My initiative, Humanity Inspired, aims to be a catalyst for true societal change through the heart, minds, and souls of the children of the world—a springboard for a better future for all humanity. I aim to connect the world, and re-connect humanity to ourselves, each other, and ultimately the soul of the earth.
My painting The Journey of Humanity will support the delivery of improved education, healthcare, and connectivity, as well as create vital funds in support of the poorest and most desperately in need areas and regions of our planet. I hope that my ground-breaking creation will help to further advocate global logistical support for health and sanitation within the worst-hit refugee camps, slums, townships, shanties, favelas, and poverty-stricken communities of the world.
How did the relationship with UNESCO come about and what's their role in the project?
Both UNESCO and UNICEF were brought to the project through his excellency Tariq Al Gurg. This has proved to be a very powerful and significant partnership along with the Global Gift Foundation, helping us to connect our world, raise $30 million, bring internet connection, and a newly developed education platform through the net to the poorest and most desperate, in-need children of our world and for the first time giving these children a very real chance for a new future and changing the world around them.
Did you ever imagine yourself creating the world's largest painting?
Yes… I feel 25 years of my career as an artist and humanitarian have led me to this point.
Tackling something so large is a challenge just in terms of organizing the execution. How are you tackling the creative process on such a large scale?
Nothing has been planned, it has developed as it has gone along but after painting 16 to 17 hours a day for six months, surrendering to something greater than myself, something magical has started to happen.

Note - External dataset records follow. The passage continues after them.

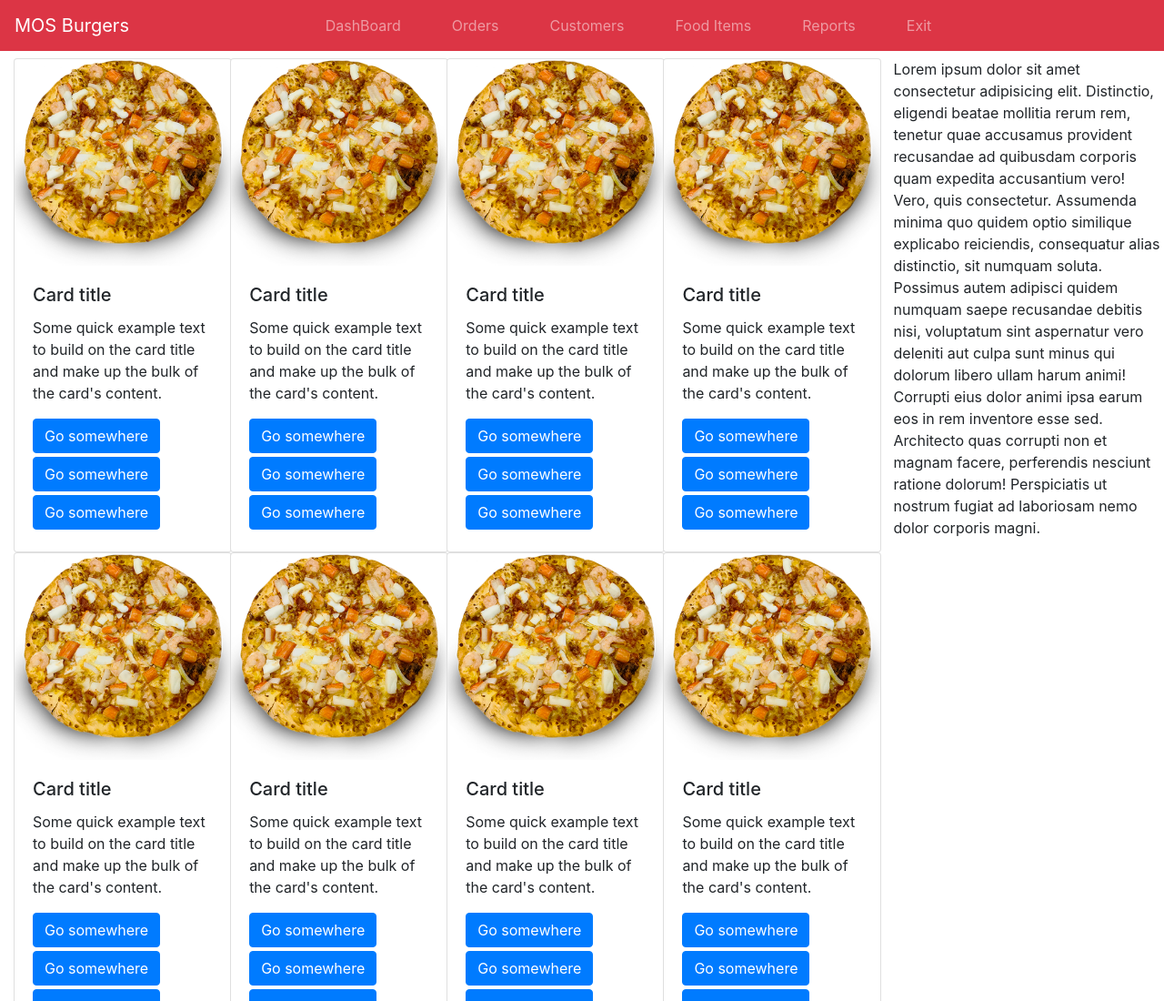
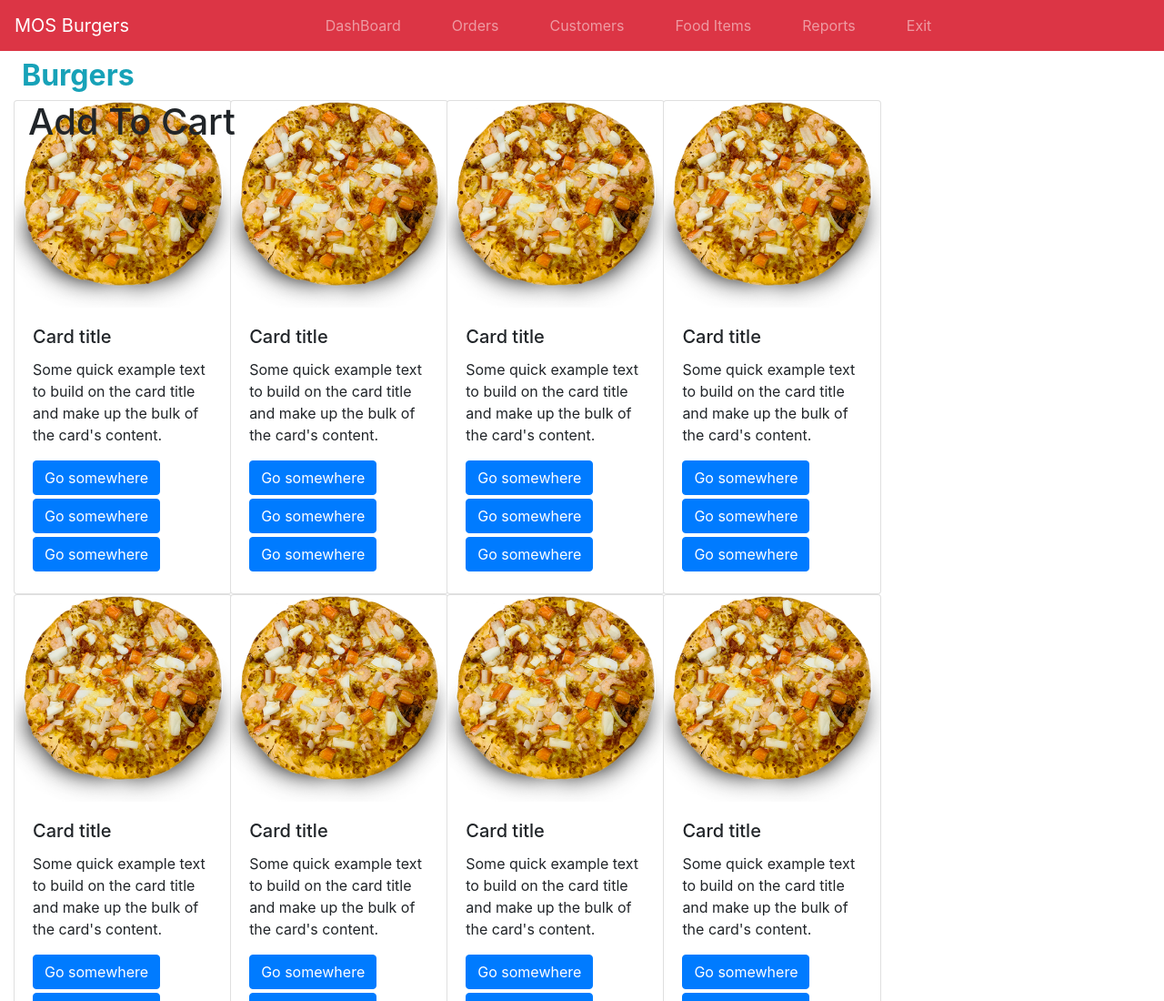
Before and after one commit to minuraDinupriya/mos-pos, a plain HTML site: page index.html in a window 1280 px wide. Shown: the top 1100 px of the page at 91% size. Drawn offline with nearby package versions, Linux system fonts and the light colour scheme.

Commit message:
fixed addtocart section added

```diff
--- a/index.html
+++ b/index.html
@@ -37,6 +37,7 @@
     <p class="invisible">Lorem ipsum dolor sit amet consectetur adipisicing elit. Maiores, modi rerum soluta explicabo tenetur delectus ex quasi quisquam. Temporibus quam voluptatum soluta sed voluptates eos eius voluptate! Repellendus, voluptatibus amet?</p>
 
 
+    <h2 class="ml-4 text-info font-weight-bold">Burgers</h2>
         <div class="row ">
 
           <div class="col-9 d-flex flex-wrap">
@@ -177,13 +178,10 @@
 
             </div>
 
-
-
-
           </div>
 
-          <div class="col-3 " id="bo">
-            <p>Lorem ipsum dolor sit amet consectetur adipisicing elit. Distinctio, eligendi beatae mollitia rerum rem, tenetur quae accusamus provident recusandae ad quibusdam corporis quam expedita accusantium vero! Vero, quis consectetur. Assumenda minima quo quidem optio similique explicabo reiciendis, consequatur alias distinctio, sit numquam soluta. Possimus autem adipisci quidem numquam saepe recusandae debitis nisi, voluptatum sint aspernatur vero deleniti aut culpa sunt minus qui dolorum libero ullam harum animi! Corrupti eius dolor animi ipsa earum eos in rem inventore esse sed. Architecto quas corrupti non et magnam facere, perferendis nesciunt ratione dolorum! Perspiciatis ut nostrum fugiat ad laboriosam nemo dolor corporis magni.</p>
+          <div class="col-3 position-fixed" id="add-to-cart">
+            <h1 class="text-center">Add To Cart</h1>
         </div>
         </div>
 
```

The Journey of Humanity is our chance for a better future, to collectively paint the world a different color. I have approached this painting the same way as one of my normal size work of arts using brushes no more than two inches wide. This has resulted in 200 to 300 layers of paint and a strong narrative is beginning to come through the layers.
What's an average day working on this project for you like?
Coffee, hug from my daughter, painting clothes on and I am ready to go.
Long days sometimes painting until the early hours of the morning.
Stay focused on the painting I am creating and our target of raising $30 million to help the poorest children of our world who are most desperately in need of our help.
What do you hope that people take away from the work?
I want my work to act like an electric shock, to electrify our senses, and awaken something that is often asleep inside. I feel the most important thing we can do as adults is keep the child alive within us all. I hope my work will reconnect us to ourselves, each other, and ultimately “The Soul of the Earth”—making the mundane and over-familiar magical again, bringing the light from out of the darkness for a more hopeful, inspired, and energized future.
With my painting The Journey of Humanity I am aiming to connect our world, bringing us to a better future through the hearts, minds, and souls to the children of our world. I hope to do this through mark, shape, form, color, and narrative; always with the purest of energy and intentions.
The unveiling of the finished painting at Atlantis the Palm is in mid-November and then the royal gala dinner and charity auction where I will cut the painting into 60 panels. [I'm] aiming to raise $30 million for the poorest children of the world who desperately need our help. This is all set to become the largest social, artistic, and philanthropic project in history as well as the largest on-line auction and the most expensive work of art to be sold online. I look forward to helping make the world a better place through the success of this auction, thanks to our charitable partners, UNICEF, UNESCO, Dubai Cares, Global Gift Foundation, and Atlantis the Palm.